Biological Sciences
Arts And Sciences Ad Hoc Major in Natural Science Areas

Whether you’re a new student interested in the sciences, or a returning student planning a career change, the Department of Natural Sciences at Baruch’s Weissman School of Arts and Sciences offers you flexible programs that can be tailored to suit your interests and to help you achieve your career goals. The Biological Sciences Major (code 020) offers a rich variety of courses in biology, chemistry, and environmental studies. Students, in consultation with a faculty advisor, may design programs that prepare them for careers or advanced studies in many science and health-related fields.

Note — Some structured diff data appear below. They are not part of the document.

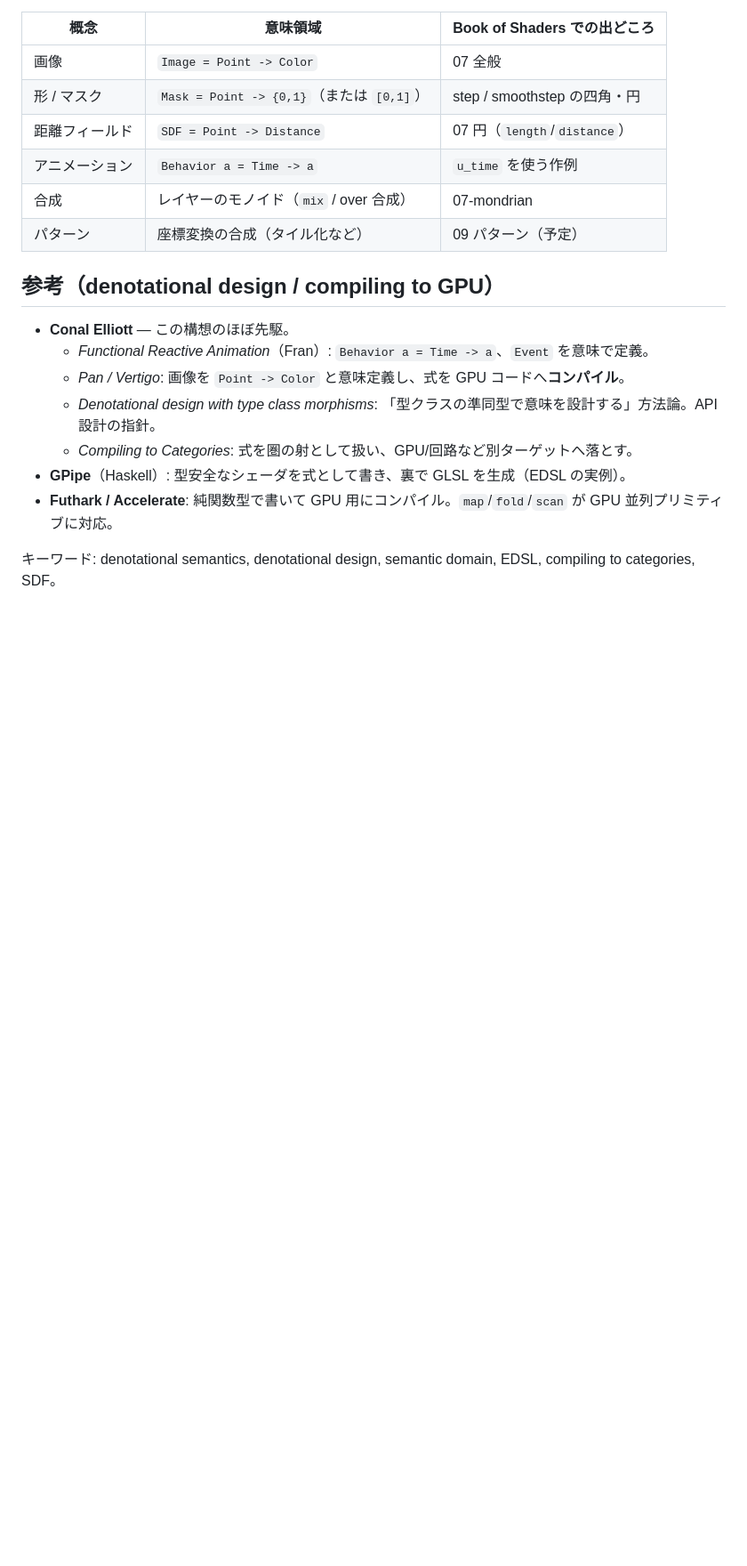
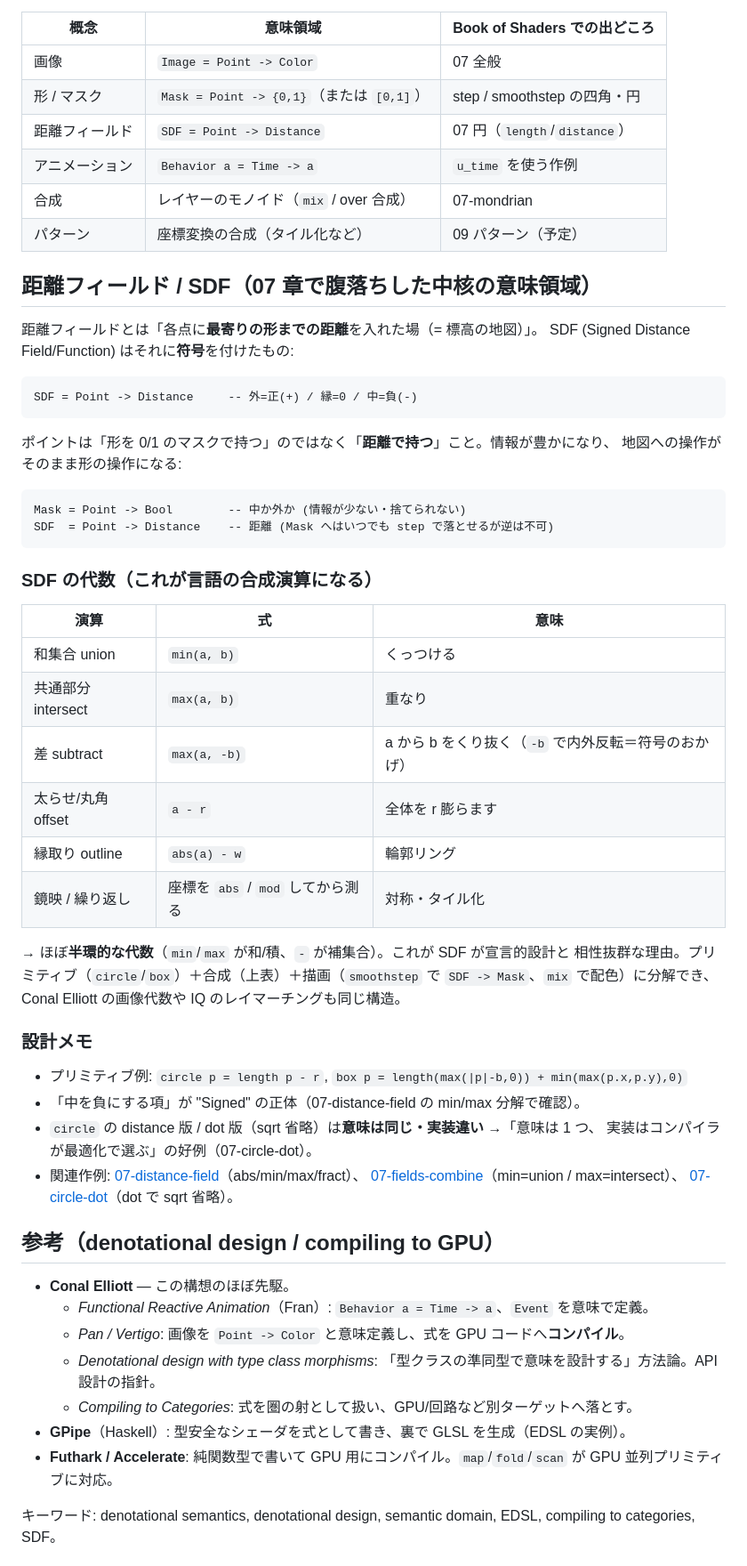
Before and after one commit to tsuka-ryu/wgsl-introduction, a Markdown page: docs/denotational-shader-language.md, the part around the change. Shown at 89% size. Rendered like a GitHub page; blank space fills up the shorter version.

Commit message:
docs: 設計メモに距離フィールド/SDF の章を追加
07 章で腹落ちした SDF の中核 (符号付き距離、Mask vs SDF、min/max/subtract/offset の
代数 ≒ 半環) を意味領域として整理。関連作例 (distance-field/fields-combine/circle-dot) へリンク

Co-Authored-By: Claude Opus 4.8 <noreply@anthropic.com>

````diff
--- a/docs/denotational-shader-language.md
+++ b/docs/denotational-shader-language.md
@@ -37,6 +37,48 @@ denotational design の本体は「対象を表す数学的な意味領域を決
 | 合成 | レイヤーのモノイド（`mix` / over 合成） | 07-mondrian |
 | パターン | 座標変換の合成（タイル化など） | 09 パターン（予定） |
 
+## 距離フィールド / SDF（07 章で腹落ちした中核の意味領域）
+
+距離フィールドとは「各点に**最寄りの形までの距離**を入れた場（= 標高の地図）」。
+SDF (Signed Distance Field/Function) はそれに**符号**を付けたもの:
+
+```
+SDF = Point -> Distance     -- 外=正(+) / 縁=0 / 中=負(-)
+```
+
+ポイントは「形を 0/1 のマスクで持つ」のではなく「**距離で持つ**」こと。情報が豊かになり、
+地図への操作がそのまま形の操作になる:
+
+```
+Mask = Point -> Bool        -- 中か外か (情報が少ない・捨てられない)
+SDF  = Point -> Distance    -- 距離 (Mask へはいつでも step で落とせるが逆は不可)
+```
+
+### SDF の代数（これが言語の合成演算になる）
+
+| 演算 | 式 | 意味 |
+|---|---|---|
+| 和集合 union | `min(a, b)` | くっつける |
+| 共通部分 intersect | `max(a, b)` | 重なり |
+| 差 subtract | `max(a, -b)` | a から b をくり抜く（`-b` で内外反転＝符号のおかげ）|
+| 太らせ/丸角 offset | `a - r` | 全体を r 膨らます |
+| 縁取り outline | `abs(a) - w` | 輪郭リング |
+| 鏡映 / 繰り返し | 座標を `abs` / `mod` してから測る | 対称・タイル化 |
+
+→ ほぼ**半環的な代数**（`min`/`max` が和/積、`-` が補集合）。これが SDF が宣言的設計と
+相性抜群な理由。プリミティブ（`circle`/`box`）＋合成（上表）＋描画（`smoothstep` で
+`SDF -> Mask`、`mix` で配色）に分解でき、Conal Elliott の画像代数や IQ のレイマーチングも同じ構造。
+
+### 設計メモ
+
+- プリミティブ例: `circle p = length p - r`, `box p = length(max(|p|-b,0)) + min(max(p.x,p.y),0)`
+- 「中を負にする項」が "Signed" の正体（07-distance-field の min/max 分解で確認）。
+- `circle` の distance 版 / dot 版（sqrt 省略）は**意味は同じ・実装違い** →「意味は 1 つ、
+  実装はコンパイラが最適化で選ぶ」の好例（07-circle-dot）。
+- 関連作例: [07-distance-field](../src/book-of-shaders/07-distance-field/main.ts)（abs/min/max/fract）、
+  [07-fields-combine](../src/book-of-shaders/07-fields-combine/main.ts)（min=union / max=intersect）、
+  [07-circle-dot](../src/book-of-shaders/07-circle-dot/main.ts)（dot で sqrt 省略）。
+
 ## 参考（denotational design / compiling to GPU）
 
 - **Conal Elliott** — この構想のほぼ先駆。
````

In small classes, students receive personal attention from faculty, who are recognized experts in their fields. Advanced students can participate in faculty research projects on campus or at institutions where Baruch professors have collaborative arrangements. These research activities not only provide a unique learning experience, but students can earn academic credit as independent study and honors courses.

Interested students should contact the Department of Natural Sciences at 646 660-6250.

Biological Sciences

Base Curriculum Courses

No credit toward the major/specialization
Principles of Biology I4.5 credits
General Chemistry I4 credits
Pre-calculus and Elements of Calculus *3 credits
or 
 A more advanced calculus course3-4 credits
* Please note:  Students with credit for MTH 2000 or 2001 must complete a calculus course.

Program Prerequisites                         16.5 – 17.5 credits
Principles of Biology II4.5 credits
General Chemistry II4 credits
Principles of Organic Chemistry I4 credits
General Physics I4 credits
or 
Quantitative Physics I5 credits
Required Courses                               7 credits
Statistics for Social Sciences3 credits
or 
Business Statistics3 credits
Principles of Genetics4 credits

Electives                               19 – 20.5 credits

Electives are based on students' interests and future goals, and are chosen in consultation with a faculty advisor. The major includes five elective courses, at least two of which must be at the 4000-level or higher, chosen from the following list:

Molecular and Cellular Biology4 credits

BIO 3009

Conservation Biology and Sustainable Development ( ENV 3009)4.5 credits
Comparative Vertebrate Anatomy4 credits
Endocrinology4 credits
Biology of Invertebrates4 credits
BIO 3035

Introduction to Molecular Biotechnology

4 credits
Plants in Action4 credits
Microbiology4 credits
Human Physiology4 credits
Developmental Biology4 credits
Independent Study3-4 credits
Honors4 credits
Medicinal Chemistry4 credits
Biochemistry4 credits
Independent Study3-4 credits
Honors4 credits
Introduction to Environmental Science4 credits
Energy Conservation4 credits
Human Conservation4 credits
Economic and Legal Aspects of Ecology4 credits
Global Ecology4 credits
Air and Water Pollution4 credits

ENV 3015L 

Tropical Reef Ecology   (plus lab ENV 3015)3 credits
Freshwater Ecology   (BIO 3050)4 credits
Ecosystem Sustainability4 credits
Microbial Ecology4 credits
Topics in Environmental Science4 credits
Independent Study3-4 credits
Honors4 credits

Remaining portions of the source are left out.